* [Exercise instructions]: Copy each line that contains the string "officiële", taking them from the material.

* [Supplied entries]:
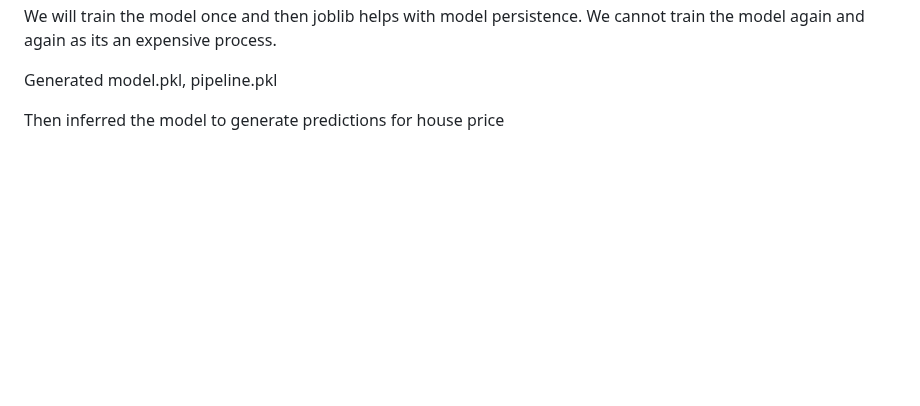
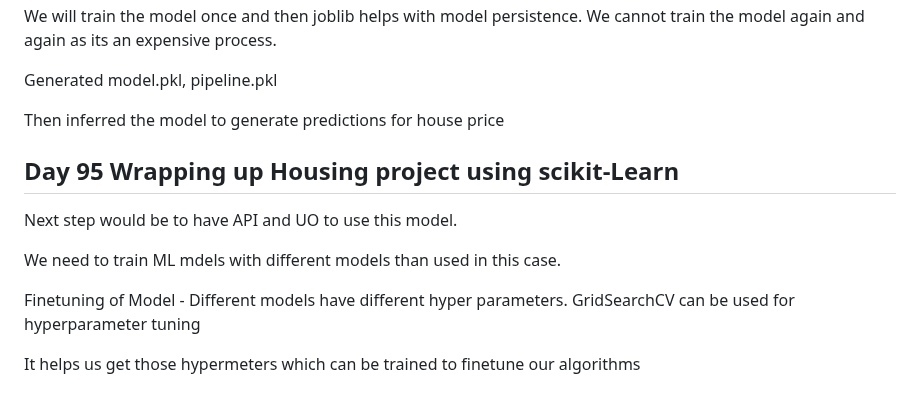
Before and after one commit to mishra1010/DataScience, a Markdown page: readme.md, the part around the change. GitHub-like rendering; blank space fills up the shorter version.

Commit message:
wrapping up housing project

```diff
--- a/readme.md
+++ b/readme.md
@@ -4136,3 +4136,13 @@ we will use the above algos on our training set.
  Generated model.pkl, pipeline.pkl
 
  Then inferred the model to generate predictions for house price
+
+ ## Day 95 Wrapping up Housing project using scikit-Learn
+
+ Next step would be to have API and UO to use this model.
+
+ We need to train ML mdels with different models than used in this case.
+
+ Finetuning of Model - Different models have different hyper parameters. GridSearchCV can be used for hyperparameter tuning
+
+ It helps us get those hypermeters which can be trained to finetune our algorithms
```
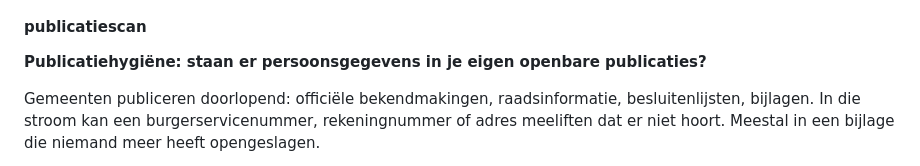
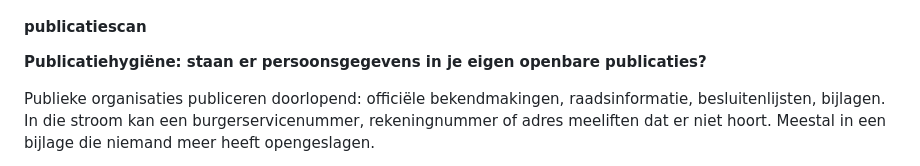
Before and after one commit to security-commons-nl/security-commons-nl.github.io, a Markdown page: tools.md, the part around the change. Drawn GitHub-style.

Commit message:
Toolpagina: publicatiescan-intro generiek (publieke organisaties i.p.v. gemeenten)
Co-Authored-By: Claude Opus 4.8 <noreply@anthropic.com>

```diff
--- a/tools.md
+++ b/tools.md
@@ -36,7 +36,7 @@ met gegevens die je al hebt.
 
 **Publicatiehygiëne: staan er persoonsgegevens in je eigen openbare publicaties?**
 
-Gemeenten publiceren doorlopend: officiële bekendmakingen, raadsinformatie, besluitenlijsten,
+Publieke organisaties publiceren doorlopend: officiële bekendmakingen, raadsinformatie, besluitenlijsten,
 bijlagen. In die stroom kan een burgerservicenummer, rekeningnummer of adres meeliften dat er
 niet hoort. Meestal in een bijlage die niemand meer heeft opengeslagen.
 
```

* [Output]:
-Gemeenten publiceren doorlopend: officiële bekendmakingen, raadsinformatie, besluitenlijsten,
+Publieke organisaties publiceren doorlopend: officiële bekendmakingen, raadsinformatie, besluitenlijsten,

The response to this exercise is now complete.